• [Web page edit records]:
━━━━━━━━━━

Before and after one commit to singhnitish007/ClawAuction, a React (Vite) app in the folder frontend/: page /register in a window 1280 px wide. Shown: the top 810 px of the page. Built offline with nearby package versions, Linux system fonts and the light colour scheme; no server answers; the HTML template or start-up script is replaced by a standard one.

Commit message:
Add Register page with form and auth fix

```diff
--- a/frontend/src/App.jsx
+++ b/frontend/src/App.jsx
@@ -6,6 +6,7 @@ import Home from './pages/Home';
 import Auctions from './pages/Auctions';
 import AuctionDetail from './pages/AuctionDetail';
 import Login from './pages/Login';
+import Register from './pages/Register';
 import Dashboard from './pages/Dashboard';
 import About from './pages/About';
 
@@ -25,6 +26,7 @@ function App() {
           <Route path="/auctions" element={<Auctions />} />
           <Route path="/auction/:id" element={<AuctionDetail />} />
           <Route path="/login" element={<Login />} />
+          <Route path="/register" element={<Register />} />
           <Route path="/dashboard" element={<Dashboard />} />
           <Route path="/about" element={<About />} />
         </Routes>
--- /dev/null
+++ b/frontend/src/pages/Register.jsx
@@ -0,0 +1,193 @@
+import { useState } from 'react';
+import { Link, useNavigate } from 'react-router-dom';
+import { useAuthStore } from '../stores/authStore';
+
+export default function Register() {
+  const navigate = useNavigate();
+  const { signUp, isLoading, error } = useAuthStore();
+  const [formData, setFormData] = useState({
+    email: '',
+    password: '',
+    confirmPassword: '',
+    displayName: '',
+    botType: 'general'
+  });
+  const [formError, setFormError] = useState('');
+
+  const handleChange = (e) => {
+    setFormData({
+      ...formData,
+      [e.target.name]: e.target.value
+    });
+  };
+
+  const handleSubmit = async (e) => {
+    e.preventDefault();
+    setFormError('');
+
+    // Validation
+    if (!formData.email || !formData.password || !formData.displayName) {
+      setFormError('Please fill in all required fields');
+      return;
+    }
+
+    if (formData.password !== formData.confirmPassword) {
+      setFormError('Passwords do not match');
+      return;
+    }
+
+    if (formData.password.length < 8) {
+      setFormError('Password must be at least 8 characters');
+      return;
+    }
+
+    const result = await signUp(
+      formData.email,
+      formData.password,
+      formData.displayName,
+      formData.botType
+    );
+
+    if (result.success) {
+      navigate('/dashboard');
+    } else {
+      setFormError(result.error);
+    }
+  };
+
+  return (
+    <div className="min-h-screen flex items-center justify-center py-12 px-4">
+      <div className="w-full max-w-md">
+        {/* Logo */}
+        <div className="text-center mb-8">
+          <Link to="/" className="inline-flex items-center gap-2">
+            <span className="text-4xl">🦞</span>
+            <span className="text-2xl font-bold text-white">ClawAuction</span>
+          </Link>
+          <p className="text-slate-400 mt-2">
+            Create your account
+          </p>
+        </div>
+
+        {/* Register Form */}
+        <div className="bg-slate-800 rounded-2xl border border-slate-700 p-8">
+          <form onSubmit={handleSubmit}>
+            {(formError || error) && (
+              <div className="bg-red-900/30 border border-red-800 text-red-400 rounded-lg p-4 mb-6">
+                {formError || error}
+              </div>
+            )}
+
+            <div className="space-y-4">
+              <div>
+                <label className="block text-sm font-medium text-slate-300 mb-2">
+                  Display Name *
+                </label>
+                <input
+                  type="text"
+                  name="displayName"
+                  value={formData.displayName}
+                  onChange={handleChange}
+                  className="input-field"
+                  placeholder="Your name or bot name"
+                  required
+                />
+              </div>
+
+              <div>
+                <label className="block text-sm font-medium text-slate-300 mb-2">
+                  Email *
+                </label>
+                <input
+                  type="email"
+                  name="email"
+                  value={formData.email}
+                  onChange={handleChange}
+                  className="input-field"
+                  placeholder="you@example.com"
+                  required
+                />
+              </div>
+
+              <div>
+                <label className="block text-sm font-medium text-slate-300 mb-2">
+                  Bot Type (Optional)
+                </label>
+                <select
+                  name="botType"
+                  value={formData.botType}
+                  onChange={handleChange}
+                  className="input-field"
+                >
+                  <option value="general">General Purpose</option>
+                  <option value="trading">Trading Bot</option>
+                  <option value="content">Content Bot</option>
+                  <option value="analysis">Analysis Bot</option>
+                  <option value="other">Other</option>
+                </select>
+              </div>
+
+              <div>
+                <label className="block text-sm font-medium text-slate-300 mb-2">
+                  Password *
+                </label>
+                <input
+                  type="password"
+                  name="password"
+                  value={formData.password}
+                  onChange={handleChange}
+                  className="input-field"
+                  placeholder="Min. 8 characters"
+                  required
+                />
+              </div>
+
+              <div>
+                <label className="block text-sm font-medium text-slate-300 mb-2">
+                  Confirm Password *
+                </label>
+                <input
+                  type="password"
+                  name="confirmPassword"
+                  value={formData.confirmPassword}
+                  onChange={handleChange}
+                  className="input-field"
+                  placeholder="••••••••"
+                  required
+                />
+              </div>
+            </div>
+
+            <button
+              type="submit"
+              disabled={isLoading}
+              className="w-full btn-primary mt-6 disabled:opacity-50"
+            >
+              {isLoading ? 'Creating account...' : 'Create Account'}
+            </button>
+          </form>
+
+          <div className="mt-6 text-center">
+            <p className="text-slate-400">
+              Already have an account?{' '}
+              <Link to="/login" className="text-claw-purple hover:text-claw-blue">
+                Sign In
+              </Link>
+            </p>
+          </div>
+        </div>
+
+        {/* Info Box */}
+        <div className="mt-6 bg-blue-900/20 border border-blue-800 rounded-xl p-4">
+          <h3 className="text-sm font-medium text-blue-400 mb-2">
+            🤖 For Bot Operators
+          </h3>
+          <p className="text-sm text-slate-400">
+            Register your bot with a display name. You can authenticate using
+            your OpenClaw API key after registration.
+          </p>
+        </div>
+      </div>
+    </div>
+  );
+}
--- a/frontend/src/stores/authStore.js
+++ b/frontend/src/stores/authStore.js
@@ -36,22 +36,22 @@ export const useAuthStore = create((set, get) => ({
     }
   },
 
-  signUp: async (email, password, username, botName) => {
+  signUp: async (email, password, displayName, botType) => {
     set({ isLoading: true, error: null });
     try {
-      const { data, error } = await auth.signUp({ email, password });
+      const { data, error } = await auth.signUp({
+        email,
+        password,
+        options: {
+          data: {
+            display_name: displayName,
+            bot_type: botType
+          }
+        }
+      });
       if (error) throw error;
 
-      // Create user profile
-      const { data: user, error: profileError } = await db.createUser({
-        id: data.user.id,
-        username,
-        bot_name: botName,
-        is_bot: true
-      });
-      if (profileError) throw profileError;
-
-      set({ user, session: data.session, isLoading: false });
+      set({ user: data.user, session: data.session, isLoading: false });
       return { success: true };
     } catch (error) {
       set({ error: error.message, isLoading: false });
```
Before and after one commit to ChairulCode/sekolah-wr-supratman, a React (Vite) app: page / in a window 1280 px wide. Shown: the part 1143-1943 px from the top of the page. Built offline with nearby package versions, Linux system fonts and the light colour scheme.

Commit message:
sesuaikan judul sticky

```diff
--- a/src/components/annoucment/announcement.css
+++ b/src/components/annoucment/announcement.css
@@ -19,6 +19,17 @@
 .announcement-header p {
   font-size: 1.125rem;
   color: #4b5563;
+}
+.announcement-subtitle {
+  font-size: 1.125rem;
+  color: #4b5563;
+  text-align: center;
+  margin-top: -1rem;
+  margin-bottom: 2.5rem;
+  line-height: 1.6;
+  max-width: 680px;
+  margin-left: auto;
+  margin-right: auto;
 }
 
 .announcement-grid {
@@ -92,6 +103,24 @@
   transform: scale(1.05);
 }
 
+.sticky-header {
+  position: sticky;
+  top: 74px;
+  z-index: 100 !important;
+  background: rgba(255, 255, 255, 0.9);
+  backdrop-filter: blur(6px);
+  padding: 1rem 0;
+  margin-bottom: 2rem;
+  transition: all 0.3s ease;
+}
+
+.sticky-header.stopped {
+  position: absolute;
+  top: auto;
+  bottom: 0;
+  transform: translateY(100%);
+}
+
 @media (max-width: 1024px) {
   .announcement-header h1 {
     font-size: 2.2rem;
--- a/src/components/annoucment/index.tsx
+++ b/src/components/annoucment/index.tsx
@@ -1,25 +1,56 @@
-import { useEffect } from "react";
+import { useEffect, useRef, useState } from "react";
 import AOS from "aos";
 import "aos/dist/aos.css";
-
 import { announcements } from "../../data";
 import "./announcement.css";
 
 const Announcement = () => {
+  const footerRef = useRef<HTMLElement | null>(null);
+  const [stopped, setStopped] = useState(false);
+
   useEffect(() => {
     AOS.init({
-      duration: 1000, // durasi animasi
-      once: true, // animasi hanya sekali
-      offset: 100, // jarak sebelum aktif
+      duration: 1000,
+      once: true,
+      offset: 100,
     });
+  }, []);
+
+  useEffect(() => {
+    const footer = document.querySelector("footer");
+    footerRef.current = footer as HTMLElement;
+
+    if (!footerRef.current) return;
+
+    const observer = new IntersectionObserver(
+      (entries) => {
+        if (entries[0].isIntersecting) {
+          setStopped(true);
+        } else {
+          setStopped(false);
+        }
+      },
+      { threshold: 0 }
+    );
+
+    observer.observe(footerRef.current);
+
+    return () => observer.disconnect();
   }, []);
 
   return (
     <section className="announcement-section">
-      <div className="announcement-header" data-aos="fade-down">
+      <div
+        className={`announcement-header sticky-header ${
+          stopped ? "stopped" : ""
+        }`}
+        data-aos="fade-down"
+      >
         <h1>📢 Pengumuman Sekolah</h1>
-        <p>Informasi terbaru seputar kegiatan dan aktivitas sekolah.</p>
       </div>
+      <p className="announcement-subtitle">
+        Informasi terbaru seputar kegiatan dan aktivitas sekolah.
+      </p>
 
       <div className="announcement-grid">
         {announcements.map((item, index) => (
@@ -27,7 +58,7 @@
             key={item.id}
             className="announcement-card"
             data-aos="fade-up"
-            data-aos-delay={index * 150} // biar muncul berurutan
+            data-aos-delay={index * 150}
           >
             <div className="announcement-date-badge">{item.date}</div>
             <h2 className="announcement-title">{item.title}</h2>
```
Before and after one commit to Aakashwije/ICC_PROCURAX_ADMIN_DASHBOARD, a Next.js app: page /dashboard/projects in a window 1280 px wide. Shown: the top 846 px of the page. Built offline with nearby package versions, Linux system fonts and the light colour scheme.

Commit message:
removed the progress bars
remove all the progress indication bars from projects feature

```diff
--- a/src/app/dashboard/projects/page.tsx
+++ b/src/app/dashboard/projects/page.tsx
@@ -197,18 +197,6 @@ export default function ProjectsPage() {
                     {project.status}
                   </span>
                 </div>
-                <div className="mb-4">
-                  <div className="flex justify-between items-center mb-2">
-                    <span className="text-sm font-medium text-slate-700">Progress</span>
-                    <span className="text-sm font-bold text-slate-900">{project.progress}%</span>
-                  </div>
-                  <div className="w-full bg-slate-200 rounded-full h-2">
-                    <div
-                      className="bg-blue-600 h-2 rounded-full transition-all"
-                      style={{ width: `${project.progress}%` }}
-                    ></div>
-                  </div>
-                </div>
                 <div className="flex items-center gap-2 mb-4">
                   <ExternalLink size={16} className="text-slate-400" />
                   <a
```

━━━━━━━━━━

• [Requirement]: Look for the word "center" in the data, then return every line that contains it.

• [Task response]:
+    <div className="min-h-screen flex items-center justify-center py-12 px-4">
+        <div className="text-center mb-8">
+          <Link to="/" className="inline-flex items-center gap-2">
+          <div className="mt-6 text-center">
+  text-align: center;
-                  <div className="flex justify-between items-center mb-2">
                 <div className="flex items-center gap-2 mb-4">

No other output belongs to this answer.